--- PROBLEM TO SOLVE ---
From the data below, retype exactly the lines starting with the one that contains "flowchart TD" and ending with the one that contains "catalogo esta lleno?<br/>cantAnimales", both included.

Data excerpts

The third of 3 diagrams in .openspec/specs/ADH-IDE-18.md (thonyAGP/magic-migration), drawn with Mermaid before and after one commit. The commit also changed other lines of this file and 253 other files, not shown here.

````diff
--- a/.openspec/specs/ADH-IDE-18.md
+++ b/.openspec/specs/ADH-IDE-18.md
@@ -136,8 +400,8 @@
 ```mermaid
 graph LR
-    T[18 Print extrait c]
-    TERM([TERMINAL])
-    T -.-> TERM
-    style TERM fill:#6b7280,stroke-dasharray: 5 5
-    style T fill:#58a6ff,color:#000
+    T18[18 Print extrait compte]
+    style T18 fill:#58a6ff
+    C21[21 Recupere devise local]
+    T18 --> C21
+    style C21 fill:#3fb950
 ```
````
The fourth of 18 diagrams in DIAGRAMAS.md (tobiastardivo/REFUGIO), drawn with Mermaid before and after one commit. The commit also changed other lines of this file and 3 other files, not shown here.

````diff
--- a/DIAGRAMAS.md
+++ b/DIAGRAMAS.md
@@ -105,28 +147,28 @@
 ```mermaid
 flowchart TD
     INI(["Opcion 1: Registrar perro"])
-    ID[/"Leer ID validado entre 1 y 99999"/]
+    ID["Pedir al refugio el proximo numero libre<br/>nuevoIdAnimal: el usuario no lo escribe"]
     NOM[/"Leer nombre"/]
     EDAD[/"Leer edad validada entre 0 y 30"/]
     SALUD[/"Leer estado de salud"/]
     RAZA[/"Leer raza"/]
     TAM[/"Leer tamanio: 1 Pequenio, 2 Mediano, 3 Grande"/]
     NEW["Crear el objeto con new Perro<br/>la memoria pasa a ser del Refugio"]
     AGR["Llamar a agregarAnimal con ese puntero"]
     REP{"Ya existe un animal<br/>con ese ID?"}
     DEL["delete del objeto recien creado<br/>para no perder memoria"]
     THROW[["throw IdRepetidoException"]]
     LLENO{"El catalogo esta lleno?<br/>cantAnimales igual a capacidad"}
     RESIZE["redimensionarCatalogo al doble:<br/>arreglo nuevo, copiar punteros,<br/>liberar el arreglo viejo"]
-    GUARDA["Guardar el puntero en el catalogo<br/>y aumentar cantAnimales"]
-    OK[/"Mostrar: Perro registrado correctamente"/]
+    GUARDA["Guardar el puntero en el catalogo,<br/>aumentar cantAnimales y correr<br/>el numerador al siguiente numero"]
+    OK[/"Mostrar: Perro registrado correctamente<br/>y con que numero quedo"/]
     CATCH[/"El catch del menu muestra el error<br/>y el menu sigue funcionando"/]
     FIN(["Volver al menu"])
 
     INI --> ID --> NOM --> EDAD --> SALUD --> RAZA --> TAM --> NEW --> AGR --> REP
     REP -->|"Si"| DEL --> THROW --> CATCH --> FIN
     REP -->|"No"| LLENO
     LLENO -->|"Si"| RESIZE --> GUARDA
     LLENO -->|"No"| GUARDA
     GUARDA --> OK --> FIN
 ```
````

--- ANSWER BOX ---
 flowchart TD
     INI(["Opcion 1: Registrar perro"])
-    ID[/"Leer ID validado entre 1 y 99999"/]
+    ID["Pedir al refugio el proximo numero libre<br/>nuevoIdAnimal: el usuario no lo escribe"]
     NOM[/"Leer nombre"/]
     EDAD[/"Leer edad validada entre 0 y 30"/]
     SALUD[/"Leer estado de salud"/]
     RAZA[/"Leer raza"/]
     TAM[/"Leer tamanio: 1 Pequenio, 2 Mediano, 3 Grande"/]
     NEW["Crear el objeto con new Perro<br/>la memoria pasa a ser del Refugio"]
     AGR["Llamar a agregarAnimal con ese puntero"]
     REP{"Ya existe un animal<br/>con ese ID?"}
     DEL["delete del objeto recien creado<br/>para no perder memoria"]
     THROW[["throw IdRepetidoException"]]
     LLENO{"El catalogo esta lleno?<br/>cantAnimales igual a capacidad"}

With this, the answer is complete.